Weiner offered some ideas: look for differences of opinion (in the market or even within your firm) that can be explored, pass along ideas from materials you read that your clients likely haven’t seen, and directly address questions that you have heard from your clients about the issues of the day.
How to structure a commentary is highly dependent on where it is used. Many hedge funds, for example, produce a multi-page quarterly letter that is somewhat flexible in format. In other cases, managers only have a few brief paragraphs to get their ideas across – and they have to do so within a tightly-constrained organizational template.

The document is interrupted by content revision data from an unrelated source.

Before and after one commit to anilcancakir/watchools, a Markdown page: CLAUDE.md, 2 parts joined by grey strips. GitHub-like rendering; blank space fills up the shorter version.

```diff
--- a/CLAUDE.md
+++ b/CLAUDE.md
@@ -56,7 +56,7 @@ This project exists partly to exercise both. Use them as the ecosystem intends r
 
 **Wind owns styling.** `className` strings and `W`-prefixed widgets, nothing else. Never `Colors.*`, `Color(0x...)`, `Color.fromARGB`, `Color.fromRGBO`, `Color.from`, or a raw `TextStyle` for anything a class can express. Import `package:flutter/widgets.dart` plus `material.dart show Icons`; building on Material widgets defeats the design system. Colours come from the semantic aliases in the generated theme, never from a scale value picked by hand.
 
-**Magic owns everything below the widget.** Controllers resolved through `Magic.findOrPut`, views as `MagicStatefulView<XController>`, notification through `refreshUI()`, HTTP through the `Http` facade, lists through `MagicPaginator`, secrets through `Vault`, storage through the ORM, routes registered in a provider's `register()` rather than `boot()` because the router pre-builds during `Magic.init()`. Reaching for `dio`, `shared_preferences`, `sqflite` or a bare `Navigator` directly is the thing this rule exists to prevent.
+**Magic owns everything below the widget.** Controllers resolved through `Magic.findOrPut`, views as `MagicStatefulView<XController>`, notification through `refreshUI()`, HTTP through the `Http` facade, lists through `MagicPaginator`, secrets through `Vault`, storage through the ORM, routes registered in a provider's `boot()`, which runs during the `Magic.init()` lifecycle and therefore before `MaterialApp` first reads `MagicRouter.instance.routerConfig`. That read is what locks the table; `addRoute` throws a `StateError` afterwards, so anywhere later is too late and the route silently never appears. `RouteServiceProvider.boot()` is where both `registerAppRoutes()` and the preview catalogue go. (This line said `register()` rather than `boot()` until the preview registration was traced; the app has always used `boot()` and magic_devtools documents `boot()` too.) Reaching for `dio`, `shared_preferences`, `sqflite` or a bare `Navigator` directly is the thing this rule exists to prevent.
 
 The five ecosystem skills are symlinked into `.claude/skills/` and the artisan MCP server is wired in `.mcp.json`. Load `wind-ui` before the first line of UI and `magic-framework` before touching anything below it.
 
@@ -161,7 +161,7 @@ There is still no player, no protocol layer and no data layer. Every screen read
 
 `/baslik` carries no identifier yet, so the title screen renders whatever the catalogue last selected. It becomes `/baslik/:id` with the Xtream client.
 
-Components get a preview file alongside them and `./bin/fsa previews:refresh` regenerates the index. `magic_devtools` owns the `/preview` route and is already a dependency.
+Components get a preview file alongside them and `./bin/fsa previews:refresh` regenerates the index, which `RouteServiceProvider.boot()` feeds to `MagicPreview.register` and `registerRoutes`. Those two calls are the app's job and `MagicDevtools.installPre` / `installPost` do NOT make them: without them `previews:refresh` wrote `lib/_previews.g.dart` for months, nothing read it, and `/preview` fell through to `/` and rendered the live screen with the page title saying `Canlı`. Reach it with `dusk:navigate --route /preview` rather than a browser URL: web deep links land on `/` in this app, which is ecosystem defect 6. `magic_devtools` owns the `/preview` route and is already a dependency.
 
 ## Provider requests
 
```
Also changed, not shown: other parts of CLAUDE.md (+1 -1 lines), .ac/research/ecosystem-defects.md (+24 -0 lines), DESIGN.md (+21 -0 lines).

No matter the palette at your disposal, it’s imperative that you structure your writing in a way that helps the reader to comprehend your ideas. Weiner suggested that you organize your thoughts before you ever start writing, and she advocated for the use of mind mapping to help you to do so. She stressed the need for strong topic sentences in each paragraph; one of the exercises in the webinar involved crossing out everything else in a piece and seeing how well the essence of it was conveyed by the topic sentences alone. Layout options can also help – bullet points, sidebars, headlines, and exhibits – if you have the flexibility to use them.
For those of us whose writing gets needlessly complex, the most important message of the webinar was, “Simplify, simplify, simplify.” Weiner urged participants to use strong verbs, to kill needless adverbs, and to be brief and precise. If you want something to be readable, use shorter words, less complex sentences, and aim for paragraphs of around 42 words and sentences of 14.
It’s better to have your writing come in at the tenth-grade level (in terms of comprehension) rather than that of a Ph.D. You might not feel as smart, but your writing will be more effective. (I took Weiner up on her suggestion to test some of my own, using the Hemingway App. It’s a good way to see whether your writing has become hard to read.)
As investment professionals, we also tend to use jargon too much. That’s how we talk amongst ourselves, and it carries over into our writing (and our presentations). Instead, Weiner said that we should follow the lead of Warren Buffett, who wants his annual reports to be in plain English, “understandable by his sisters.” In doing so, he has made them accessible to professionals in a way that others don’t.
That should be the goal. As Weiner said, focus on making your writing “compelling, clear, and concise.” If you do, it will stand out.